Jun 21, 2006

Katrina's Surge

St Bernard Parish, LA
USA
by
Margie Kieper
,
Weather Underground
Maximum height of the storm surge above each grid cell in NOAA's SLOSH model for Hurricane Katrina of 2005. This image does not show the height above mean sea level of the surge, but rather how high the surge was above the surface. The simulated surge values compare well with the actual surge heights. Image: FEMA
Maximum height of the storm surge above each grid cell in NOAA's SLOSH model for Hurricane Katrina of 2005. This image does not show the height above mean sea level of the surge, but rather how high the surge was above the surface. The simulated surge values compare well with the actual surge heights. Image: FEMA

A Weather Underground 16 part series about Hurricane Katrina, by Margie Kieper. Hurricane Katrina of 2005 produced the highest storm surge ever recorded on the U.S. coast—an astonishing 27.8 feet at Pass Christian, Mississippi.
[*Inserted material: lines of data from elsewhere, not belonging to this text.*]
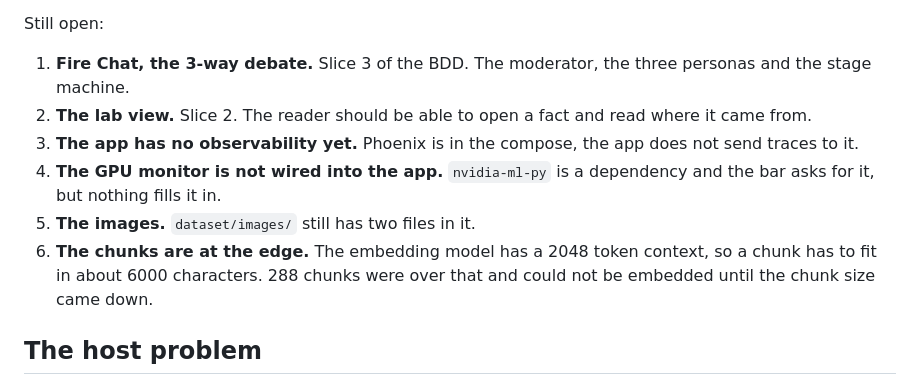
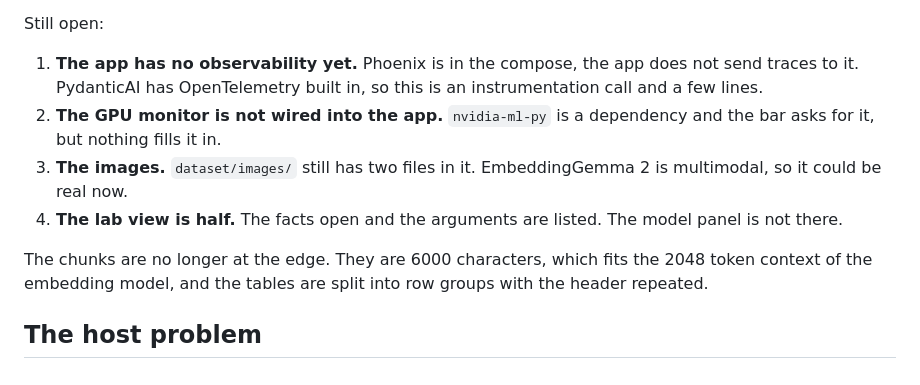
Before and after one commit to AISidesKicks/truth.parallax.observer, a Markdown page: plans/tooling-upgrade.md, the part around the change. GitHub-like rendering.

```diff
--- a/plans/tooling-upgrade.md
+++ b/plans/tooling-upgrade.md
@@ -131,18 +131,19 @@ Done:
 
 Still open:
 
-1. **Fire Chat, the 3-way debate.** Slice 3 of the BDD. The moderator, the
-   three personas and the stage machine.
-2. **The lab view.** Slice 2. The reader should be able to open a fact and
-   read where it came from.
-3. **The app has no observability yet.** Phoenix is in the compose, the
-   app does not send traces to it.
-4. **The GPU monitor is not wired into the app.** `nvidia-ml-py` is a
+1. **The app has no observability yet.** Phoenix is in the compose, the
+   app does not send traces to it. PydanticAI has OpenTelemetry built in,
+   so this is an instrumentation call and a few lines.
+2. **The GPU monitor is not wired into the app.** `nvidia-ml-py` is a
    dependency and the bar asks for it, but nothing fills it in.
-5. **The images.** `dataset/images/` still has two files in it.
-6. **The chunks are at the edge.** The embedding model has a 2048 token
-   context, so a chunk has to fit in about 6000 characters. 288 chunks were
-   over that and could not be embedded until the chunk size came down.
+3. **The images.** `dataset/images/` still has two files in it. EmbeddingGemma
+   2 is multimodal, so it could be real now.
+4. **The lab view is half.** The facts open and the arguments are listed.
+   The model panel is not there.
+
+The chunks are no longer at the edge. They are 6000 characters, which fits
+the 2048 token context of the embedding model, and the tables are split into
+row groups with the header repeated.
 
 ## The host problem
 
```
Also changed, not shown: plans/bdd-app.md (+10 -2 lines).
This bested the previous U.S. record of 22.8 feet, which also occurred at Pass Christian, during 1969's Hurricane Camille. According to the NHC Katrina final report, Hurricane Katrina brought a surge of 24 - 28 feet to a 20-mile stretch of Mississippi coast. Fully 90 miles of coast from eastern Louisiana to Alabama received a storm surge characteristic of a Category 3 hurricane. The colossal damage that resulted has been documented by blogger Margie Kieper during a series of blog posts that ran in the summer of 2006. The contents are reproduced here, and consist of an introduction explaining why the surge was so large, and 16 parts exploring the damage done to each stretch of the Gulf Coast ravaged by Hurricane Katrina in 2005